Before-and-after change records

# # # # #

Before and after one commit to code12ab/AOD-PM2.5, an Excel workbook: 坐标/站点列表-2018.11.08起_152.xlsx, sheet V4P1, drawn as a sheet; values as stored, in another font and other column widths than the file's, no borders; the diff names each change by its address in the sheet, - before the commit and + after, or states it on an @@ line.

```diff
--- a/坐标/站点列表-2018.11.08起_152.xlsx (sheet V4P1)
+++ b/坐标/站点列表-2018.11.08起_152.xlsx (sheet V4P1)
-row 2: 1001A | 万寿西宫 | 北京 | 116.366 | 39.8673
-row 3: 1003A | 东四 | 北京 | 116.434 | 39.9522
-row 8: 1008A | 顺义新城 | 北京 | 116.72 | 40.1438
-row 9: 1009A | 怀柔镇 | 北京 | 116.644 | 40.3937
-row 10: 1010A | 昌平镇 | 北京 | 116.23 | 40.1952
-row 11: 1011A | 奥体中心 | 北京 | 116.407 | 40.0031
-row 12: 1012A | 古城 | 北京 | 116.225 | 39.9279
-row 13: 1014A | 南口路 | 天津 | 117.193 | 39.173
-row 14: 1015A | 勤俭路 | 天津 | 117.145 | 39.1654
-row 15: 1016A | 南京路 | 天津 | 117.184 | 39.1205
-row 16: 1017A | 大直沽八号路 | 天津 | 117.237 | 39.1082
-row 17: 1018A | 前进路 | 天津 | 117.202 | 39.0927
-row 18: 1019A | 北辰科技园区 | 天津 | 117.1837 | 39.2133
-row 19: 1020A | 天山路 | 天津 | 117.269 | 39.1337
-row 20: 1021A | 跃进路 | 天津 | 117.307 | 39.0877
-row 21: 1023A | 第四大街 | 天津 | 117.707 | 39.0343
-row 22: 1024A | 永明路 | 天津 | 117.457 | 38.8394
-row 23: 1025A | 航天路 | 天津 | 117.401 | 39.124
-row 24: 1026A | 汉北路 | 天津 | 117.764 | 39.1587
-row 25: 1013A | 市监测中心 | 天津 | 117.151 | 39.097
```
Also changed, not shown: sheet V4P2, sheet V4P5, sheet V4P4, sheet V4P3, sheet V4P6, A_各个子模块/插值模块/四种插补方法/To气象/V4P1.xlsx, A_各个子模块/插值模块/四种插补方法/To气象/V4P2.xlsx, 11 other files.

# # # # #

### ASSIGNED TASK
Word for word, write out each record shown above.

### OUTPUT BELOW
Before and after one commit to code12ab/AOD-PM2.5, an Excel workbook: 坐标/站点列表-2018.11.08起_152.xlsx, sheet V4P1, drawn as a sheet; values as stored, in another font and other column widths than the file's, no borders; the diff names each change by its address in the sheet, - before the commit and + after, or states it on an @@ line.

```diff
--- a/坐标/站点列表-2018.11.08起_152.xlsx (sheet V4P1)
+++ b/坐标/站点列表-2018.11.08起_152.xlsx (sheet V4P1)
-row 2: 1001A | 万寿西宫 | 北京 | 116.366 | 39.8673
-row 3: 1003A | 东四 | 北京 | 116.434 | 39.9522
-row 8: 1008A | 顺义新城 | 北京 | 116.72 | 40.1438
-row 9: 1009A | 怀柔镇 | 北京 | 116.644 | 40.3937
-row 10: 1010A | 昌平镇 | 北京 | 116.23 | 40.1952
-row 11: 1011A | 奥体中心 | 北京 | 116.407 | 40.0031
-row 12: 1012A | 古城 | 北京 | 116.225 | 39.9279
-row 13: 1014A | 南口路 | 天津 | 117.193 | 39.173
-row 14: 1015A | 勤俭路 | 天津 | 117.145 | 39.1654
-row 15: 1016A | 南京路 | 天津 | 117.184 | 39.1205
-row 16: 1017A | 大直沽八号路 | 天津 | 117.237 | 39.1082
-row 17: 1018A | 前进路 | 天津 | 117.202 | 39.0927
-row 18: 1019A | 北辰科技园区 | 天津 | 117.1837 | 39.2133
-row 19: 1020A | 天山路 | 天津 | 117.269 | 39.1337
-row 20: 1021A | 跃进路 | 天津 | 117.307 | 39.0877
-row 21: 1023A | 第四大街 | 天津 | 117.707 | 39.0343
-row 22: 1024A | 永明路 | 天津 | 117.457 | 38.8394
-row 23: 1025A | 航天路 | 天津 | 117.401 | 39.124
-row 24: 1026A | 汉北路 | 天津 | 117.764 | 39.1587
-row 25: 1013A | 市监测中心 | 天津 | 117.151 | 39.097
```
Also changed, not shown: sheet V4P2, sheet V4P5, sheet V4P4, sheet V4P3, sheet V4P6, A_各个子模块/插值模块/四种插补方法/To气象/V4P1.xlsx, A_各个子模块/插值模块/四种插补方法/To气象/V4P2.xlsx, 11 other files.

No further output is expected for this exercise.